Alison Moore and Rachel Rigsby, both chemistry faculty members and general education leaders, presented “How the BELL Core Does Multi-Disciplinary Learning Communities as the First Part of a Sophomore Year Experience.” Their presentation included recent observations from collaborative research that combined administrative and teaching experiences for both faculty members. In addition to laying out the basic framework and signature courses of the BELL Core at Belmont, they identified how learning communities have been incorporated as part of Belmont’s larger Sophomore Year Experience. This session explored both the logistical details of including learning communities in the core curriculum and the pedagogical pieces that make them successful academic experiences.
“Some Effective Activities and Strategies for Ending a Course,” presented by Mathematics and Teaching Center Professor Mike Pinter and Giordano, was designed so that participants would be able to implement ideas immediately as they conclude their fall semester courses. As output from their collaboration on SoTL topics that developed during service for each as Belmont’s Teaching Center director, they have presented regularly at the Lilly Conference over the last decade. To outline the significance of a good course ending, their 2013 presentation included pedagogical, cognitive, emotional and practical considerations for ending a course in ways that promote student learning. After hearing about approaches and activities used in some Belmont mathematics and psychology courses, participants had time to generate their specific course-ending ideas.
At the Lilly Conference, faculty scholars of teaching and learning from across the United States and several international educational institutions share innovative pedagogies and have vibrant discussions about questions and challenges associated with teaching and learning.
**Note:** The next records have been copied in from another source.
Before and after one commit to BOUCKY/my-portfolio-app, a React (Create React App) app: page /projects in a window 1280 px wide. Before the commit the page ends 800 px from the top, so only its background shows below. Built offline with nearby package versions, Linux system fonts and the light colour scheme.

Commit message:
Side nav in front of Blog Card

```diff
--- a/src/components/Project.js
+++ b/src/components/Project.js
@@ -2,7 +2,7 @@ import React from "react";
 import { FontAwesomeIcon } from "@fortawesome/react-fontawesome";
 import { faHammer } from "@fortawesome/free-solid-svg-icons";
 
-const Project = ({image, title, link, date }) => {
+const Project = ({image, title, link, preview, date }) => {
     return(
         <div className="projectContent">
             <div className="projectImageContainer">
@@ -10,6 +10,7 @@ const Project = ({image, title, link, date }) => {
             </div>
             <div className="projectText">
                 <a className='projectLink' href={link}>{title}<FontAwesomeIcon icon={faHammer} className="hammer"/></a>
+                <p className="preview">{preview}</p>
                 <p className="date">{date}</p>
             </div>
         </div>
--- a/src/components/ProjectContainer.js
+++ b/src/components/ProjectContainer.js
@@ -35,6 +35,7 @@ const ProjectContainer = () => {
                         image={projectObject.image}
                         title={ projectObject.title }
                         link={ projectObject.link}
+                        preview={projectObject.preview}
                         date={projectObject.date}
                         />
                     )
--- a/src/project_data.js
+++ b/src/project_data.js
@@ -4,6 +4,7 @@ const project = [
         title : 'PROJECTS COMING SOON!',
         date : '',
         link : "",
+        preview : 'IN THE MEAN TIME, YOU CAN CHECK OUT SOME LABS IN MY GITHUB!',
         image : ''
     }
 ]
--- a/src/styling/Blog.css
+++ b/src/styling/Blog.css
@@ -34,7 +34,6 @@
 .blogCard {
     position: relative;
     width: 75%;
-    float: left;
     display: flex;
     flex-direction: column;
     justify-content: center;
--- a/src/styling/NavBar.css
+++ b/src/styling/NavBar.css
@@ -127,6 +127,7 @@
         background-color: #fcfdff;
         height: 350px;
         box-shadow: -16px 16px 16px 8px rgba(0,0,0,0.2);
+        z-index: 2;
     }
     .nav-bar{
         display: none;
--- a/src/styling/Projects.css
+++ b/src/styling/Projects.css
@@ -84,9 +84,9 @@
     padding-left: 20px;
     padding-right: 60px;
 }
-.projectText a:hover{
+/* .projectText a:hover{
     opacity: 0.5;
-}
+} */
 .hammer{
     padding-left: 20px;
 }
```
The theme for the 2013 conference, held Nov. 21-24 at Miami University in Oxford, Ohio, was “Evidence-Based Teaching and Learning.”